[Work required] Keep the lines exact and the pictures out as you repeat the following listing.

[Extracted records]
───

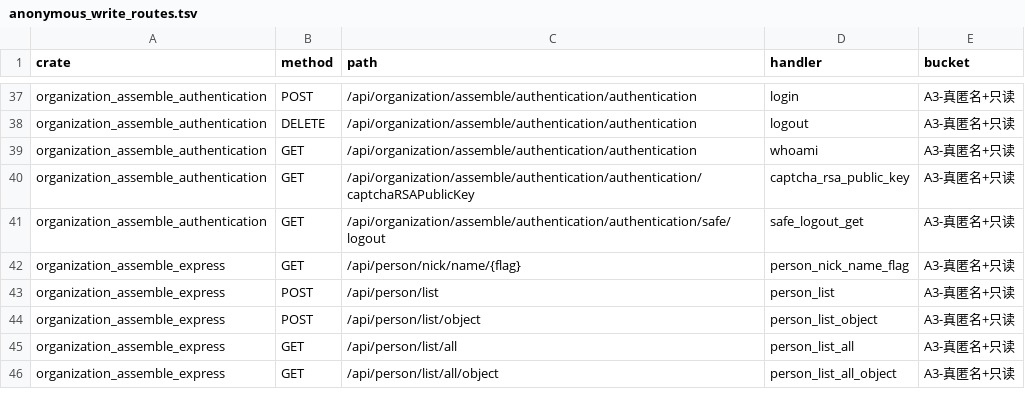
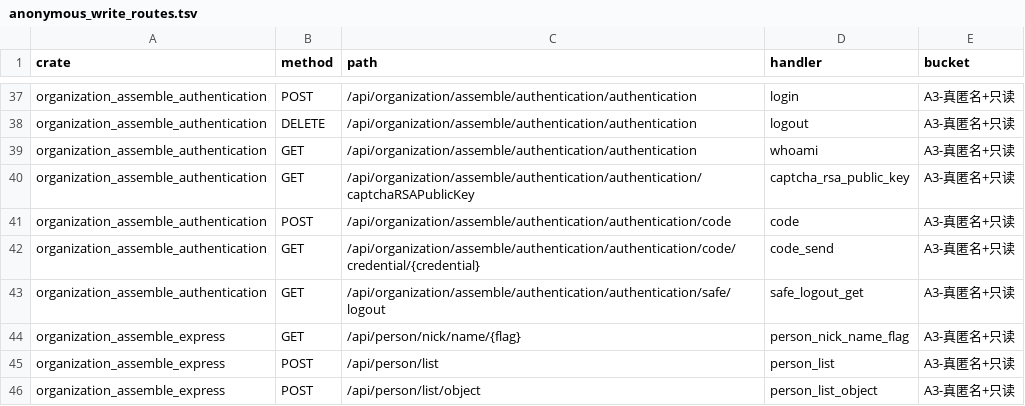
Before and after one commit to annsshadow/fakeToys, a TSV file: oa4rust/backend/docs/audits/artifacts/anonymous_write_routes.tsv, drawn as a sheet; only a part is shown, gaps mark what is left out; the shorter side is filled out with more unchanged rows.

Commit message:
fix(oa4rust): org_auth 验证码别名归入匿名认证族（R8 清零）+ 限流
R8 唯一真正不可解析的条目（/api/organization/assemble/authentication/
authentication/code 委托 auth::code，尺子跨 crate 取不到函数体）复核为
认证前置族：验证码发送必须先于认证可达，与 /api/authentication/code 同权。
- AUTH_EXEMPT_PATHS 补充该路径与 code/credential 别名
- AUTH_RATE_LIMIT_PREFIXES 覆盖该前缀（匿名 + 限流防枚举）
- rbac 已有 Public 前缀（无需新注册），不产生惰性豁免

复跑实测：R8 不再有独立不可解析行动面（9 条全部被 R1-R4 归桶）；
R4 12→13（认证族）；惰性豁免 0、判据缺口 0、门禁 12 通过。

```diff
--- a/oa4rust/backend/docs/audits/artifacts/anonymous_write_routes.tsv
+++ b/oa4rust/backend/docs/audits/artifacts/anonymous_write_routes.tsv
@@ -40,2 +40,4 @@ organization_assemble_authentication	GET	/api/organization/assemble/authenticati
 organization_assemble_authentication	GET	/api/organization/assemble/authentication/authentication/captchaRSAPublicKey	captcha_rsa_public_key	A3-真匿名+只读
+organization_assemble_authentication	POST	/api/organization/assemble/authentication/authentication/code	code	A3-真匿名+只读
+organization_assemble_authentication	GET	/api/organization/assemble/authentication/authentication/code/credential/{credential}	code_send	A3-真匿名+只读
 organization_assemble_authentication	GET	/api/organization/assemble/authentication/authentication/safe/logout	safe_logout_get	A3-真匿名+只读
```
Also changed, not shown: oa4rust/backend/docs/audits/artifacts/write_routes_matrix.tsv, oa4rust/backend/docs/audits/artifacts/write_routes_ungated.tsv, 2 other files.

───

[Reply]
Before and after one commit to annsshadow/fakeToys, a TSV file: oa4rust/backend/docs/audits/artifacts/anonymous_write_routes.tsv, drawn as a sheet; only a part is shown, gaps mark what is left out; the shorter side is filled out with more unchanged rows.

Commit message:
fix(oa4rust): org_auth 验证码别名归入匿名认证族（R8 清零）+ 限流
R8 唯一真正不可解析的条目（/api/organization/assemble/authentication/
authentication/code 委托 auth::code，尺子跨 crate 取不到函数体）复核为
认证前置族：验证码发送必须先于认证可达，与 /api/authentication/code 同权。
- AUTH_EXEMPT_PATHS 补充该路径与 code/credential 别名
- AUTH_RATE_LIMIT_PREFIXES 覆盖该前缀（匿名 + 限流防枚举）
- rbac 已有 Public 前缀（无需新注册），不产生惰性豁免

复跑实测：R8 不再有独立不可解析行动面（9 条全部被 R1-R4 归桶）；
R4 12→13（认证族）；惰性豁免 0、判据缺口 0、门禁 12 通过。

```diff
--- a/oa4rust/backend/docs/audits/artifacts/anonymous_write_routes.tsv
+++ b/oa4rust/backend/docs/audits/artifacts/anonymous_write_routes.tsv
@@ -40,2 +40,4 @@ organization_assemble_authentication	GET	/api/organization/assemble/authenticati
 organization_assemble_authentication	GET	/api/organization/assemble/authentication/authentication/captchaRSAPublicKey	captcha_rsa_public_key	A3-真匿名+只读
+organization_assemble_authentication	POST	/api/organization/assemble/authentication/authentication/code	code	A3-真匿名+只读
+organization_assemble_authentication	GET	/api/organization/assemble/authentication/authentication/code/credential/{credential}	code_send	A3-真匿名+只读
 organization_assemble_authentication	GET	/api/organization/assemble/authentication/authentication/safe/logout	safe_logout_get	A3-真匿名+只读
```
Also changed, not shown: oa4rust/backend/docs/audits/artifacts/write_routes_matrix.tsv, oa4rust/backend/docs/audits/artifacts/write_routes_ungated.tsv, 2 other files.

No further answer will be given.